My son, Jason Cartwright, took his own life on September 3,2009. I miss him so much it is unbelievable. He was a wonderful and beautiful person, a cherished son, a loving brother and a great friend. Jason was a genius and a gem. He struggled for many, many years with depression, bipolar and addictions, sought treatment, tried medications, attempted suicide several times, and finally sought peace in his mind by actually taking his own life.
Words cannot convey the pain I as a mother have experienced since Jason is gone. There are good days and not so good days, and time helps to heal, but there is and always will be a deep ache inside and the feeling that a part of me is gone. I have been through the guilt and the anger and had no idea that tears could flow so freely. The heartache is still raw. The thoughts of how bad my son must have felt to do what he did are so painful and haunt me at times. I try to think of how he made me laugh and what a kind person he was and how much I enjoyed him while he was here.
For anyone considering taking their own life, I wish to say to you that I care and I love you and so do many others, even if you think you have no one. Don’t give up. Seek help. Find a place where you can get help with addictions or depression. Whatever is going on in your mind and your life that causes you to wish you were gone, you CAN feel better and get help. There truly are people who care and want to help. Nothing is insurmountable.
Advice I would like to pass along as a mother watching the demise of her son over a period of time, leading to suicide is this: Never give up. If you have a gut feeling about something bad occurring such as suicide, find help no matter what it takes. Don’t give up trying to find help even if others say there is nothing that can be done or that the person cannot be helped. Don’t leave the person you are worried about alone. Let them know that you truly do care and that you will help them find help somehow, some way, and keep trying. Accept your loved ones for who they are. Don’t fight with those you love – life literally is too short. Listen, listen, and keep listening. Seek counselling and physicians to help your loved one. If this does not seem to help, seek more.
If someone you love has taken their life, try not to let the feelings of guilt overwhelm you. That person would not want you to feel that way. Take care of yourself and forgive yourself. Forgive the person who took their life. Don’t find fault and place blame. Love yourself and love others. Smile at the good memories and cry about the hard times and the struggles.
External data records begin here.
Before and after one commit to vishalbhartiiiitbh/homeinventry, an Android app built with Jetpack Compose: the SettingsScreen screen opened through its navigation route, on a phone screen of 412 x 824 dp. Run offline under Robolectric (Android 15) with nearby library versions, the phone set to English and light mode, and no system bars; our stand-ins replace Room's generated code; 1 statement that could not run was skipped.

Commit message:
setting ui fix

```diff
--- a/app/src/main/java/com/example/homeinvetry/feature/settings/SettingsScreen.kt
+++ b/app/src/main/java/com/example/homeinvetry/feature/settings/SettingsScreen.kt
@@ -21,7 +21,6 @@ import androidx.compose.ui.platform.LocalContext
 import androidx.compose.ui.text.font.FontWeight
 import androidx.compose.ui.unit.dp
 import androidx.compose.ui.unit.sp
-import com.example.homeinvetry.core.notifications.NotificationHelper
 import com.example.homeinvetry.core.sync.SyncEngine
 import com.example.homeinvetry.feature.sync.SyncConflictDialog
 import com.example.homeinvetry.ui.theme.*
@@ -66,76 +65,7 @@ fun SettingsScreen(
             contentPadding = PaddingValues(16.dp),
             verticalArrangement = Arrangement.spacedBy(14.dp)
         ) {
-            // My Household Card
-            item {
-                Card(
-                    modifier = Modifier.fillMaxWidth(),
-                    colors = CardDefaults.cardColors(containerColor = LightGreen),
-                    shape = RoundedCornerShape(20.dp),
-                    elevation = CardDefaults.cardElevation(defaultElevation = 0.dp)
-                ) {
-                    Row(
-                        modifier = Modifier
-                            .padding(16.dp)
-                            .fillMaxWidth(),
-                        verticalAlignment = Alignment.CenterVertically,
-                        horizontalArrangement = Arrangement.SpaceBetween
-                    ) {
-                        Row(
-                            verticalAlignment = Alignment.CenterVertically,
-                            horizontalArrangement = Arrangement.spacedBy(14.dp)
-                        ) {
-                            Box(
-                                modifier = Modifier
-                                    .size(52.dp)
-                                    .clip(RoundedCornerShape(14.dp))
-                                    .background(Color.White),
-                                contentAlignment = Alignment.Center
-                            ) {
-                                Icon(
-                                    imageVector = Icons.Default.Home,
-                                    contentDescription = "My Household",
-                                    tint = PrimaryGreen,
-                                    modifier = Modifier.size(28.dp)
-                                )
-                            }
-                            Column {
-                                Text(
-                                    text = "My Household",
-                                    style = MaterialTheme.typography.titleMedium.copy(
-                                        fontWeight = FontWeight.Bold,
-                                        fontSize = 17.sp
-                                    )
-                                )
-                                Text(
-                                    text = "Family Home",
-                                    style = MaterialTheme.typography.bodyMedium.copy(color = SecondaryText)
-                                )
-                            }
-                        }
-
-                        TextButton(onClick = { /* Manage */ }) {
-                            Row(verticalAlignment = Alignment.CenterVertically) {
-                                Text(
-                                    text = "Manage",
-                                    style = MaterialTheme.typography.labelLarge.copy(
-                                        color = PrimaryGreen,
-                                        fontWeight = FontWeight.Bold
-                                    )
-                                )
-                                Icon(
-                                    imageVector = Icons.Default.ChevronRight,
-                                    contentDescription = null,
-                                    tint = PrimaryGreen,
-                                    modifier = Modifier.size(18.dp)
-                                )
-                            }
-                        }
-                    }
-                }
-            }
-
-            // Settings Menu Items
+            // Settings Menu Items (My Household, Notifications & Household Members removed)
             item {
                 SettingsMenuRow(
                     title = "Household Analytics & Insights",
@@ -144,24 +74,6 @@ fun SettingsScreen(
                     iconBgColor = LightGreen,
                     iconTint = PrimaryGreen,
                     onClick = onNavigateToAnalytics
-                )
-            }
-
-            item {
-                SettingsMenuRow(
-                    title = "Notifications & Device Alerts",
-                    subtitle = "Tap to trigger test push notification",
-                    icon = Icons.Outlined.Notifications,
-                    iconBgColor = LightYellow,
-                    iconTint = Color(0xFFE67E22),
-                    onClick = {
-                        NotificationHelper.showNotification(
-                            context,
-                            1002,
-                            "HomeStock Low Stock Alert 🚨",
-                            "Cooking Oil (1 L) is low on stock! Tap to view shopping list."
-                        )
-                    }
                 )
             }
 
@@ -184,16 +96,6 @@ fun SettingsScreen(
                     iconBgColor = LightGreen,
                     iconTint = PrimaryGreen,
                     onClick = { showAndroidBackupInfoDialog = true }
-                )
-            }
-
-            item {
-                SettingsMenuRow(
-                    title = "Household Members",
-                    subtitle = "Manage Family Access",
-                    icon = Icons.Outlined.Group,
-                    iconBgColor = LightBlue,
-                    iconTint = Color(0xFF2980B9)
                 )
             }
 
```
Go on and try your best to make the world a better place and help anyone else you can.
Bless you – Julie Handy
You can read Jason’s memorial on Stephanie’s personal blog here.
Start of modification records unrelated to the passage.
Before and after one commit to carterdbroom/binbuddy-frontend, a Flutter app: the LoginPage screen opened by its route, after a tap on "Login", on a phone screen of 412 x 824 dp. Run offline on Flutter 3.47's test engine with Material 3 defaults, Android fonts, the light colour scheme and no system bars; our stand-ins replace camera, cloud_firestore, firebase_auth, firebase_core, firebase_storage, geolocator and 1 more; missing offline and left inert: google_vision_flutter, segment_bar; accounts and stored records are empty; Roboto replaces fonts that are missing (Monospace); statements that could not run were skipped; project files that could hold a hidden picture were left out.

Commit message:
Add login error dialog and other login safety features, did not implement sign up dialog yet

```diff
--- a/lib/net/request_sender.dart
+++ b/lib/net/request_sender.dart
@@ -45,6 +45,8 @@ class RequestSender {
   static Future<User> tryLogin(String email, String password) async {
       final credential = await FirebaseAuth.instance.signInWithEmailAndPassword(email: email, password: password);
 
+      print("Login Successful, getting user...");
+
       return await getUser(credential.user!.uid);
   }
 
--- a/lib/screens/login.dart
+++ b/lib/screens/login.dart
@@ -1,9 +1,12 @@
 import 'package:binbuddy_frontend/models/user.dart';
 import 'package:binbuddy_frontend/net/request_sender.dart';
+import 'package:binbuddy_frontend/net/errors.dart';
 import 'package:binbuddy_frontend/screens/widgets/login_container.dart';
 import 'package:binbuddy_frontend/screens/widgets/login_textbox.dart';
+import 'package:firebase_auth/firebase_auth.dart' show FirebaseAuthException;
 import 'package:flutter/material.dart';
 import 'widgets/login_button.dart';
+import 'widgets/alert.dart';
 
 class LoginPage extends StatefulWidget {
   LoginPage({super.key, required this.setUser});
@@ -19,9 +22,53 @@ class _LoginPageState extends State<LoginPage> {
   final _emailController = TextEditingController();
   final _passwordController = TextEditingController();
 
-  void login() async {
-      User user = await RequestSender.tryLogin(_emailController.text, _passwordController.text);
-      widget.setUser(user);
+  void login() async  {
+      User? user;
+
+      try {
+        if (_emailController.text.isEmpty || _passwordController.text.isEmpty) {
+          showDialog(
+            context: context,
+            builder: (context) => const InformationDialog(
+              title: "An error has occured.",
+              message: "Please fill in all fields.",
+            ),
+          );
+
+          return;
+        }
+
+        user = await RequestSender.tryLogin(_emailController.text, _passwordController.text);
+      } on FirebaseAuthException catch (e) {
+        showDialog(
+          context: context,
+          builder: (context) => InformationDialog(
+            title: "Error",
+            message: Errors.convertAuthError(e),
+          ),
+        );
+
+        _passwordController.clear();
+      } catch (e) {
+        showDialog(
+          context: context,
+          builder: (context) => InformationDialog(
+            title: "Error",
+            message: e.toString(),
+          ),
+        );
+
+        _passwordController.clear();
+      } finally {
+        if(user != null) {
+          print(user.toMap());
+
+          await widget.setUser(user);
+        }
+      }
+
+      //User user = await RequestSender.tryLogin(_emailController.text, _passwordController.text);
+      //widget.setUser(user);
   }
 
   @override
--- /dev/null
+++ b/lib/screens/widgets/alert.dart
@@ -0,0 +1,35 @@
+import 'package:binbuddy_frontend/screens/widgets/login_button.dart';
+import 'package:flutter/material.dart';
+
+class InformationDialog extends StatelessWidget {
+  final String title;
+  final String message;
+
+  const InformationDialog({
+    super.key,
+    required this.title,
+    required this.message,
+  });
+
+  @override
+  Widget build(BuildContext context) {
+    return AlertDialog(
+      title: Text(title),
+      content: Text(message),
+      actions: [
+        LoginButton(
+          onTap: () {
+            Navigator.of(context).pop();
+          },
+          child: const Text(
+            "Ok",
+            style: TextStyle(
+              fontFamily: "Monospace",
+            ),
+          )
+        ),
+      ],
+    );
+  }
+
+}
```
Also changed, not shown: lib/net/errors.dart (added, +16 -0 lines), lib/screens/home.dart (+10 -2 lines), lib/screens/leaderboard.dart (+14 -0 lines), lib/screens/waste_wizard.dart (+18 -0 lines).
Open letters to Jason (written by Stephanie) can be found Here & Here